Action item:
Report each line of the entries below that includes "lists".
-- -- --
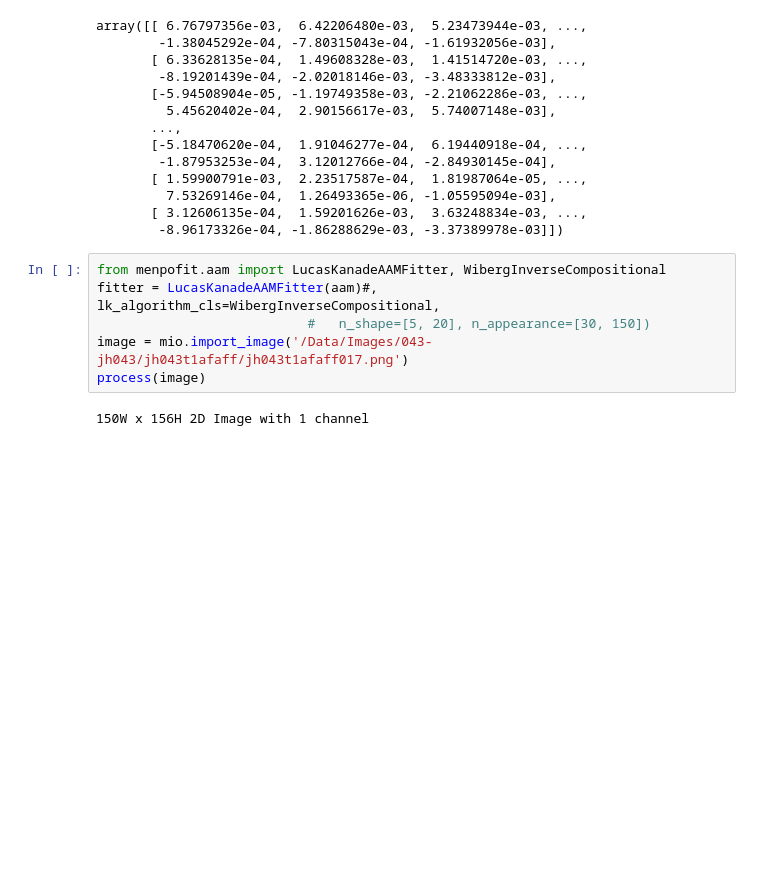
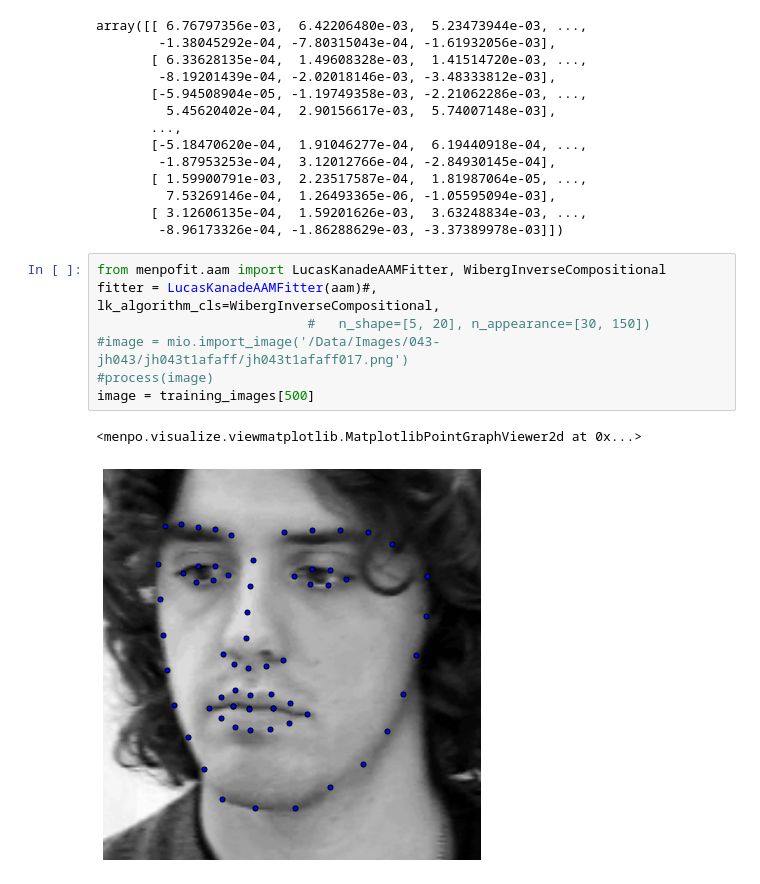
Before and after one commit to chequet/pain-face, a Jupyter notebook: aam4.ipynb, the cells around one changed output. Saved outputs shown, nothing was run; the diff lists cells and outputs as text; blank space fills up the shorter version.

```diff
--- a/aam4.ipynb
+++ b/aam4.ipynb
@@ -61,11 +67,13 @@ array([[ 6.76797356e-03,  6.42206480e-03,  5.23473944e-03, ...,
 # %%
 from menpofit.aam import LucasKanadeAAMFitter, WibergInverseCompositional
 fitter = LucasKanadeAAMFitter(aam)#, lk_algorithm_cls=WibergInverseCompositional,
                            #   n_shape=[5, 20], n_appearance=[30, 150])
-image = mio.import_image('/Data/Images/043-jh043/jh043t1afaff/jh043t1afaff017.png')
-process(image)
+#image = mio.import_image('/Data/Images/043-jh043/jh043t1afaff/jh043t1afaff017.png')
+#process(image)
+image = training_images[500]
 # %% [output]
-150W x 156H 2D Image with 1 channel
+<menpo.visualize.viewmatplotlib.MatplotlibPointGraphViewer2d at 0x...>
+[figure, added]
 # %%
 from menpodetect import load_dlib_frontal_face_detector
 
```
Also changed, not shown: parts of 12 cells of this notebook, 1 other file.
-- -- --
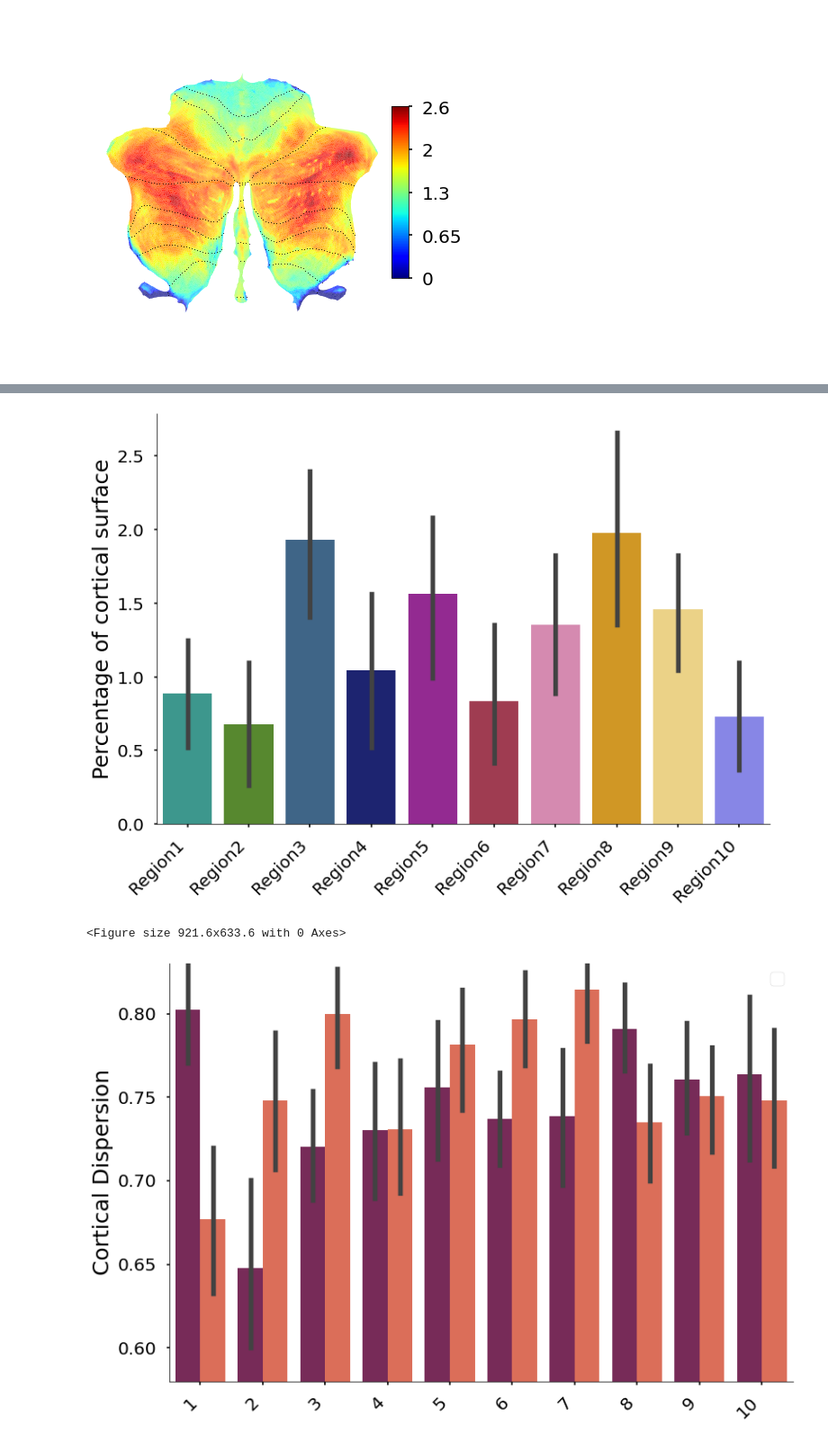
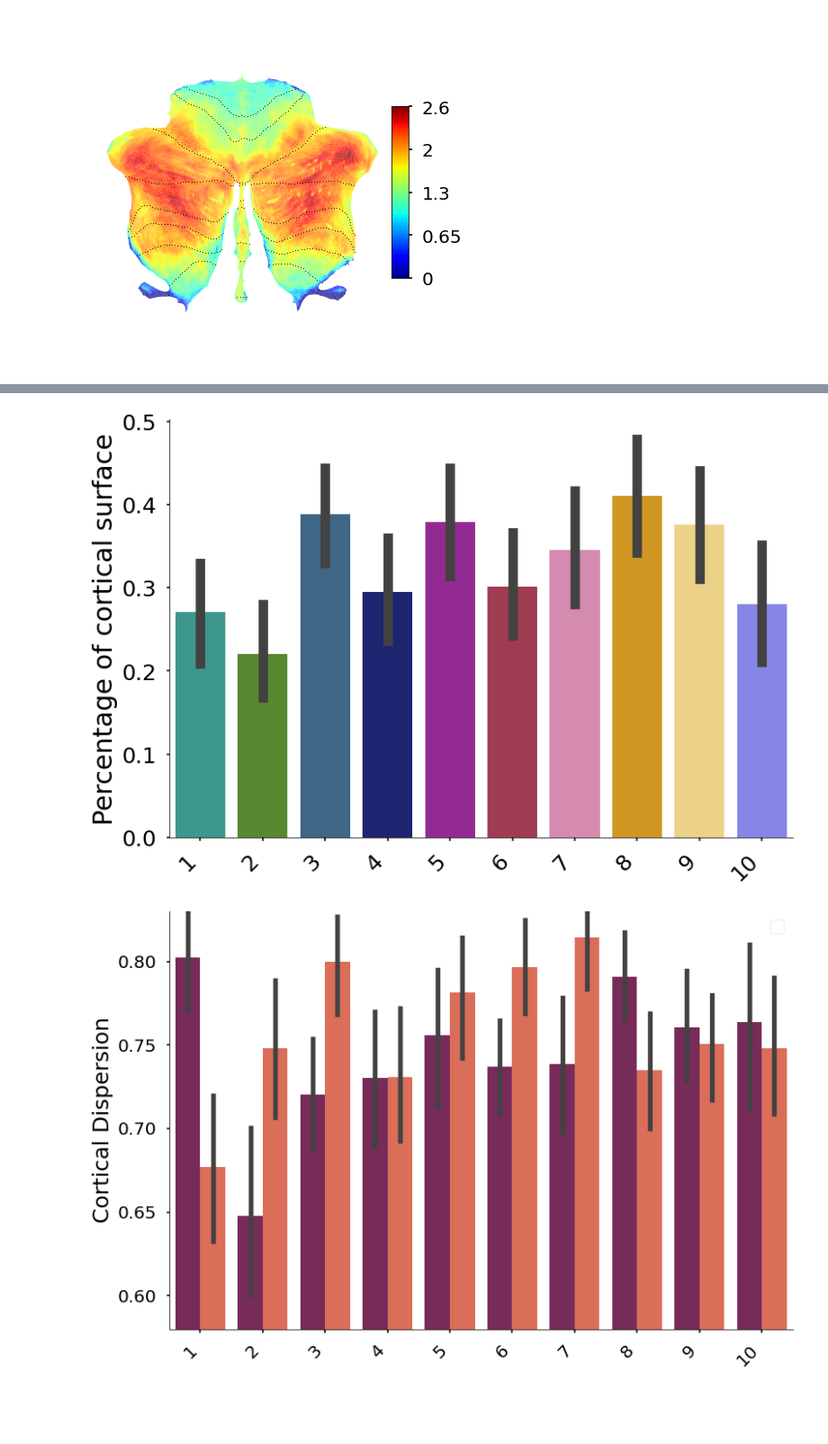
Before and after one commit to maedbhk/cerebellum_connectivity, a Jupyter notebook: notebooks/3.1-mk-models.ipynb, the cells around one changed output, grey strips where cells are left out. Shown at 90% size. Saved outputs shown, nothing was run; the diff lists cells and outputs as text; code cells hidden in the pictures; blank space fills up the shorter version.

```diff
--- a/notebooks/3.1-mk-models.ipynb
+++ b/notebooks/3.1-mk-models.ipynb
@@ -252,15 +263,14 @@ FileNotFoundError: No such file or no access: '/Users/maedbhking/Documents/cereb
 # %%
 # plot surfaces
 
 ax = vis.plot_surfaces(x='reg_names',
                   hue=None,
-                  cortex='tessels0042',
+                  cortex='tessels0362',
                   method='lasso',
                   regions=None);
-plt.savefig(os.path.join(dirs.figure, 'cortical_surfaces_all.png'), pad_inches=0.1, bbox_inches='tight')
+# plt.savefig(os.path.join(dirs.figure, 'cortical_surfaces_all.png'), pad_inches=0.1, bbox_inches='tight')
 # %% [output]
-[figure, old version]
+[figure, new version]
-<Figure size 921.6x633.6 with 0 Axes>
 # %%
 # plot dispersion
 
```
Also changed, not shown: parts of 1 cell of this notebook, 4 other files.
-- -- --
Answer below:
Before and after one commit to chequet/pain-face, a Jupyter notebook: aam4.ipynb, the cells around one changed output. Saved outputs shown, nothing was run; the diff lists cells and outputs as text; blank space fills up the shorter version.
Before and after one commit to maedbhk/cerebellum_connectivity, a Jupyter notebook: notebooks/3.1-mk-models.ipynb, the cells around one changed output, grey strips where cells are left out. Shown at 90% size. Saved outputs shown, nothing was run; the diff lists cells and outputs as text; code cells hidden in the pictures; blank space fills up the shorter version.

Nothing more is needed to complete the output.